YOUR INSTRUCTIONS — Extract all lines that hold "phone" from the records below.

BEGIN SUPPLIED MATERIAL

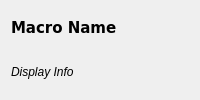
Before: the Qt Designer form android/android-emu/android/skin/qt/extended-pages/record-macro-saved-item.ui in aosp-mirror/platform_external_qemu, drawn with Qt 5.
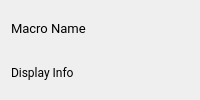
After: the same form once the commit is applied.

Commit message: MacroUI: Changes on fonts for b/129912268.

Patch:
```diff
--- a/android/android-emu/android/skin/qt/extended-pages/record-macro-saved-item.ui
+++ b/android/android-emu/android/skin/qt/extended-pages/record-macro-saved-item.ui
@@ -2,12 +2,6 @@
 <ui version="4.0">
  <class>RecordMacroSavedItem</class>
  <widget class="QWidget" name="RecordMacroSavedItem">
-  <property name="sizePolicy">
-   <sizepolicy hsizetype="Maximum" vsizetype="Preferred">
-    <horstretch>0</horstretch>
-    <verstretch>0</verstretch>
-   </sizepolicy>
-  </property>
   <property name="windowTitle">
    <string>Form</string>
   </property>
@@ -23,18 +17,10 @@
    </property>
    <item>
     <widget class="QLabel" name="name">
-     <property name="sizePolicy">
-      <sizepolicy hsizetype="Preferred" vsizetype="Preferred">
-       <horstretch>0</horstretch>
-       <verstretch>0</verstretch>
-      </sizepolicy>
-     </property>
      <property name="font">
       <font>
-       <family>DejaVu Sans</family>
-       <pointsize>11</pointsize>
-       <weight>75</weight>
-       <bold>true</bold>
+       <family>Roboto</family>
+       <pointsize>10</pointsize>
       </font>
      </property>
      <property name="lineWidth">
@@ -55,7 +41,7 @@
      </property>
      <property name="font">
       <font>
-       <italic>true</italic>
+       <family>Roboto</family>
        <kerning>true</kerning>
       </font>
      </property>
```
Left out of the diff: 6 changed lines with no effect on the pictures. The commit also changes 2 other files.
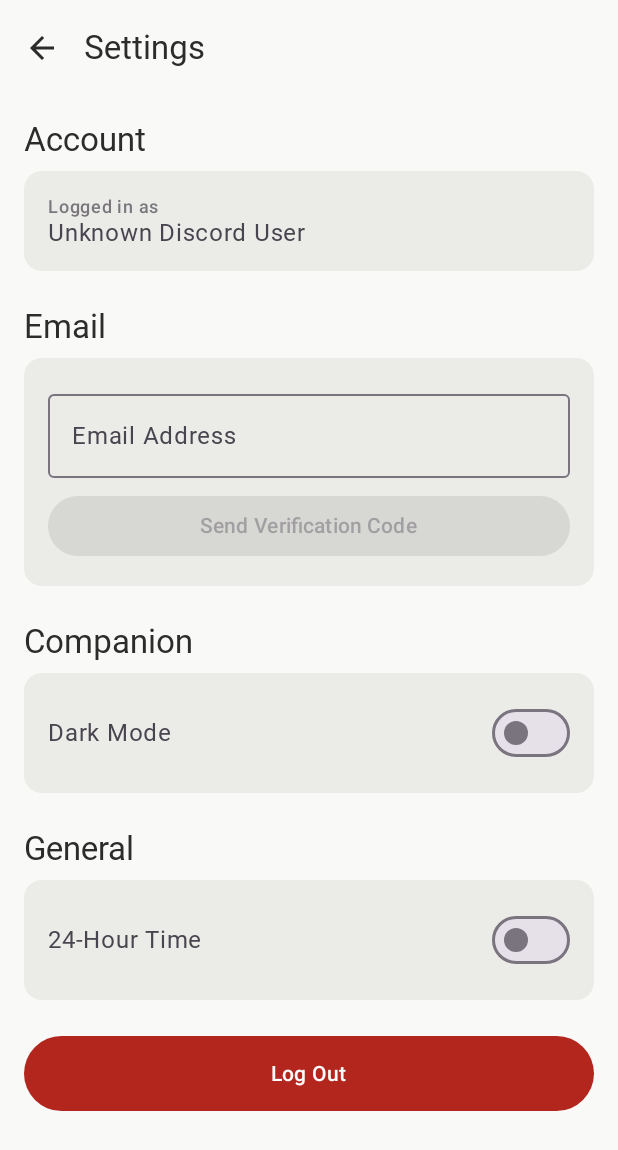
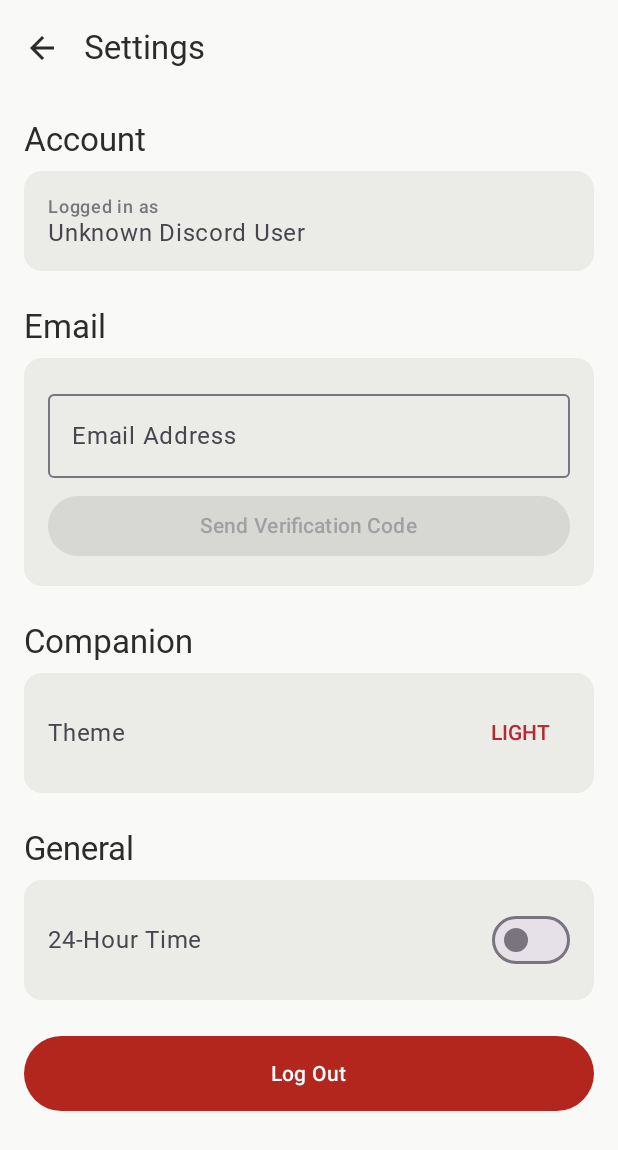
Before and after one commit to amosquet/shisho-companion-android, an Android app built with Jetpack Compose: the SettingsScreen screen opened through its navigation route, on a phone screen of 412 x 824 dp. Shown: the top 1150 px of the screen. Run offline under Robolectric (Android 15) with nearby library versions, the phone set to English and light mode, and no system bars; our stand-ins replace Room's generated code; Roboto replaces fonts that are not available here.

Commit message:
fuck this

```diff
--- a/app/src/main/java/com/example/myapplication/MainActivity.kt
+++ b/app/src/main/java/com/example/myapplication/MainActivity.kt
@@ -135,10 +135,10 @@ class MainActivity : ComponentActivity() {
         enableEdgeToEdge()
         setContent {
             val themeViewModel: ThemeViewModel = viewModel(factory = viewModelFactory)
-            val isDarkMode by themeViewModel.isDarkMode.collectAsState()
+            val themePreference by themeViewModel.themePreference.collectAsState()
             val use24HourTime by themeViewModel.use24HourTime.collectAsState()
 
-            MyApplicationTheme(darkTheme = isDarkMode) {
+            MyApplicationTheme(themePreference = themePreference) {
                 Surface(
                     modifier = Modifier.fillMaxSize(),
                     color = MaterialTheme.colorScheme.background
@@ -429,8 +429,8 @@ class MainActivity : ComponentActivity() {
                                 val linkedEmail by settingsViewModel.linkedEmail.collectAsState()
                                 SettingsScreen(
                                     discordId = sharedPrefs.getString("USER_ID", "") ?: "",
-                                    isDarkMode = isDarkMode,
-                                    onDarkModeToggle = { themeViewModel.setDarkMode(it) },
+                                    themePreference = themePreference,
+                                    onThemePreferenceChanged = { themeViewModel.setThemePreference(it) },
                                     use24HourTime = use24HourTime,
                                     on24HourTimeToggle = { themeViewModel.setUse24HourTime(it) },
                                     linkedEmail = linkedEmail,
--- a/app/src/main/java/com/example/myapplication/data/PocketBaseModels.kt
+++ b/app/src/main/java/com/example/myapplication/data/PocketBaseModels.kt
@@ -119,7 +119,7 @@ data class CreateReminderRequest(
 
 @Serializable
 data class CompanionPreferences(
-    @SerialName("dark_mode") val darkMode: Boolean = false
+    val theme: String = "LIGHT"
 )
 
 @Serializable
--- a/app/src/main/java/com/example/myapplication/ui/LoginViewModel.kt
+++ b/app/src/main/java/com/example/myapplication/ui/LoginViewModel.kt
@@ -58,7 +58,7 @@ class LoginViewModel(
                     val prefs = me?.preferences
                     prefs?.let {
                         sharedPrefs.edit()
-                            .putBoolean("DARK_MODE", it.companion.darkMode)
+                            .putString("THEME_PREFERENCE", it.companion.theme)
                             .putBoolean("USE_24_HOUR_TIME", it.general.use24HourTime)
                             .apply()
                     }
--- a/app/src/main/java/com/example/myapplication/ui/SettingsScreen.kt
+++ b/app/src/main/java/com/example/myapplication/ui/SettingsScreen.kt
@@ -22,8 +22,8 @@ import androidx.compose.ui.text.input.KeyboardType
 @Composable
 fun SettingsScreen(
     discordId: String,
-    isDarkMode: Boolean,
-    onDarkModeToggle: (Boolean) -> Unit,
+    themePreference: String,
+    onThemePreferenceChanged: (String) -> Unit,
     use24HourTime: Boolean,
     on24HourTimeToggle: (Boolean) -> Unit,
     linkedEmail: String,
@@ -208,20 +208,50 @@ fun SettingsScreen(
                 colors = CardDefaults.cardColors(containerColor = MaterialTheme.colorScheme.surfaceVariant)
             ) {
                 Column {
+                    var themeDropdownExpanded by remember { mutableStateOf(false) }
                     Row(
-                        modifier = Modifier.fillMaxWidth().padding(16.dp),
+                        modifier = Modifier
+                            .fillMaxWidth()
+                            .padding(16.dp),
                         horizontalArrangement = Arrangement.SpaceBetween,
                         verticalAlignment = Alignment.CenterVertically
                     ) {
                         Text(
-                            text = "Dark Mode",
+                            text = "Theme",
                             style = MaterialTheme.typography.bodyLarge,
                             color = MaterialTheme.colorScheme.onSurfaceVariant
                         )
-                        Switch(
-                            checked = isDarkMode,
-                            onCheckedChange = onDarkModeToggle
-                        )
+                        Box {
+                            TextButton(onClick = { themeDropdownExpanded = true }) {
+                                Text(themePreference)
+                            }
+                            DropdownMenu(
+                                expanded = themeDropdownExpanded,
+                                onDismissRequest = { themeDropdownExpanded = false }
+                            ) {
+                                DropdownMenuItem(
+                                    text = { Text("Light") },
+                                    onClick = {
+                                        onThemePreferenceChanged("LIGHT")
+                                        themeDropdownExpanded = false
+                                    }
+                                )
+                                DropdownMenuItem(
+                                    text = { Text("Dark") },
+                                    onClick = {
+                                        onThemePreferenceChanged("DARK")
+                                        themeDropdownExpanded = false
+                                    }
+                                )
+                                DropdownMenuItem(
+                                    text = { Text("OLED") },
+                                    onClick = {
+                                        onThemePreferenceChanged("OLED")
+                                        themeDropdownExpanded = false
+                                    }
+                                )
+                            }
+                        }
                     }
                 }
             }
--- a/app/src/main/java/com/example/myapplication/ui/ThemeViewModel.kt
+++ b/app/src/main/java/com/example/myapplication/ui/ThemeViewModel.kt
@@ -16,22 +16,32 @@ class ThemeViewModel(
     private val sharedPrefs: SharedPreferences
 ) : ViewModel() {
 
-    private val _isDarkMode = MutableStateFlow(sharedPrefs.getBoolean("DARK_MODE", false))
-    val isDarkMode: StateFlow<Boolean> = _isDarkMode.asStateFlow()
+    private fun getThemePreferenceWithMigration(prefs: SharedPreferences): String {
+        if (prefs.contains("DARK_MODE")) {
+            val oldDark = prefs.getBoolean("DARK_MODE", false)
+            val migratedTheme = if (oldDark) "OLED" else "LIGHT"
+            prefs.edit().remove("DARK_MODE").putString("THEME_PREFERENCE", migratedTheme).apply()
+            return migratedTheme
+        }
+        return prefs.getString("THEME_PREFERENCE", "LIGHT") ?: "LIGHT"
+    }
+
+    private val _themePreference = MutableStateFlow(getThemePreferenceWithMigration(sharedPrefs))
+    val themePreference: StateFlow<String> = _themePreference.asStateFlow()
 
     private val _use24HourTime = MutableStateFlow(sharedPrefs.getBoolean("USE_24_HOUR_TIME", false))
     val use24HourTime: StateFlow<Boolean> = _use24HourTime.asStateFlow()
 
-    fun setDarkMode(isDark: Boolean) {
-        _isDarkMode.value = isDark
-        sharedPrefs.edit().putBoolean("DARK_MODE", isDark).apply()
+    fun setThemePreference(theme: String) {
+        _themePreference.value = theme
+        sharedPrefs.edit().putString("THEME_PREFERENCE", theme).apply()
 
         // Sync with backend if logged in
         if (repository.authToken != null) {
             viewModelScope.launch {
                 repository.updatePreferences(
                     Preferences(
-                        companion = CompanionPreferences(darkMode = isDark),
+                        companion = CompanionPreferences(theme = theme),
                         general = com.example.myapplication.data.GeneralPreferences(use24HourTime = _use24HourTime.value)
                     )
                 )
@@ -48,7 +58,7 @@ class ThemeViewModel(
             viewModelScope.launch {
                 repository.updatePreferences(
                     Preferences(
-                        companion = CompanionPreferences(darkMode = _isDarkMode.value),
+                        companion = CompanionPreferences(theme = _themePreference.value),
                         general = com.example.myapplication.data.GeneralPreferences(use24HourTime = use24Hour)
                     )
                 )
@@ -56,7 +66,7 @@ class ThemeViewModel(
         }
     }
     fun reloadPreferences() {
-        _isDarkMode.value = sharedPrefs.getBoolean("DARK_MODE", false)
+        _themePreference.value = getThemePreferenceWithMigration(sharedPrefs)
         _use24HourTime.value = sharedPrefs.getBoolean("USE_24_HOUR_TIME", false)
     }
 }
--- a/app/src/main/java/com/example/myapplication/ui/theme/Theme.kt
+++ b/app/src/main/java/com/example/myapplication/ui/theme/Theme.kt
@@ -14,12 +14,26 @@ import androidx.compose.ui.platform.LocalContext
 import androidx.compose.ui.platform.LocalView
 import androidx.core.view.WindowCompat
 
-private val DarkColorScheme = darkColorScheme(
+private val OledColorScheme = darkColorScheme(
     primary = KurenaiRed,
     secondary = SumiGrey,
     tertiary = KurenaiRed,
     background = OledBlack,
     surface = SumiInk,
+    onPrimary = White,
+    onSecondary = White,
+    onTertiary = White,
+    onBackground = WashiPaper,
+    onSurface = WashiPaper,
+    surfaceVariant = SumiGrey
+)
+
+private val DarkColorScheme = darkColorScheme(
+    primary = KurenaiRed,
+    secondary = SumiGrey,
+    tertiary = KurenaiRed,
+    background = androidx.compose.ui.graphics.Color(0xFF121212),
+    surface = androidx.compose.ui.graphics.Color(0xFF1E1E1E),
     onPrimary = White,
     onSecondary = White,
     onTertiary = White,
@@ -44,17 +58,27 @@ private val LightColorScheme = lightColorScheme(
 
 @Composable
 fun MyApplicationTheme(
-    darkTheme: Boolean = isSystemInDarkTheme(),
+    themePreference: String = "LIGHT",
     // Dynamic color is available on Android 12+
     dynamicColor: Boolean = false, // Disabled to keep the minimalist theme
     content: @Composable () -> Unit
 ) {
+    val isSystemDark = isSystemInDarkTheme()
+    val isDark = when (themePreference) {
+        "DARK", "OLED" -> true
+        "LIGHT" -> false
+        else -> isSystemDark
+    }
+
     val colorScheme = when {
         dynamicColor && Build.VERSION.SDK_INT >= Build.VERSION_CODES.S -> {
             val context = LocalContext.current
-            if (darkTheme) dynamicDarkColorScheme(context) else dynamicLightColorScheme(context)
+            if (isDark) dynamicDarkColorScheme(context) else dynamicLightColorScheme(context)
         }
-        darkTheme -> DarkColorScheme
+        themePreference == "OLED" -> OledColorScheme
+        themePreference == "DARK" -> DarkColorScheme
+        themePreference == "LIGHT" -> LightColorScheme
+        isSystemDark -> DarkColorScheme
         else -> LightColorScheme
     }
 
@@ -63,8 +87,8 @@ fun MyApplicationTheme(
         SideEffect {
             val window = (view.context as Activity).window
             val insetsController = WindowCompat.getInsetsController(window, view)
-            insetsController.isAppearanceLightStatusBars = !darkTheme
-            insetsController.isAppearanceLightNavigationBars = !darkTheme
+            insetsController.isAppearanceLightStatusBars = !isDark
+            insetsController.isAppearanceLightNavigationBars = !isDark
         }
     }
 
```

END SUPPLIED MATERIAL
BEGIN SUPPLIED MATERIAL

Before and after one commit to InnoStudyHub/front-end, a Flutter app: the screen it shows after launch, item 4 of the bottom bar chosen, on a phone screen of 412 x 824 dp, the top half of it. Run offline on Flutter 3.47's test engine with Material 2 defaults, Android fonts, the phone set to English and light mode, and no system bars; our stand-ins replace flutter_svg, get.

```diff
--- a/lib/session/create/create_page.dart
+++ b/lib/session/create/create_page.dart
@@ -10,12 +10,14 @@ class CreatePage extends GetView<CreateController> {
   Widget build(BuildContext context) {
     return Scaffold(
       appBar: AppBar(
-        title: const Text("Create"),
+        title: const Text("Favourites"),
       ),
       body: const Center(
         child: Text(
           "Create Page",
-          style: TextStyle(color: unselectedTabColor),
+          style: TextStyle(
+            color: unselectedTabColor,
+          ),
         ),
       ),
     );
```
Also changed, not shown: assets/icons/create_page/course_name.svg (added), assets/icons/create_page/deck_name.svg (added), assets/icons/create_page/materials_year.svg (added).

END SUPPLIED MATERIAL

WRITTEN ANSWER —
Before and after one commit to amosquet/shisho-companion-android, an Android app built with Jetpack Compose: the SettingsScreen screen opened through its navigation route, on a phone screen of 412 x 824 dp. Shown: the top 1150 px of the screen. Run offline under Robolectric (Android 15) with nearby library versions, the phone set to English and light mode, and no system bars; our stand-ins replace Room's generated code; Roboto replaces fonts that are not available here.
Before and after one commit to InnoStudyHub/front-end, a Flutter app: the screen it shows after launch, item 4 of the bottom bar chosen, on a phone screen of 412 x 824 dp, the top half of it. Run offline on Flutter 3.47's test engine with Material 2 defaults, Android fonts, the phone set to English and light mode, and no system bars; our stand-ins replace flutter_svg, get.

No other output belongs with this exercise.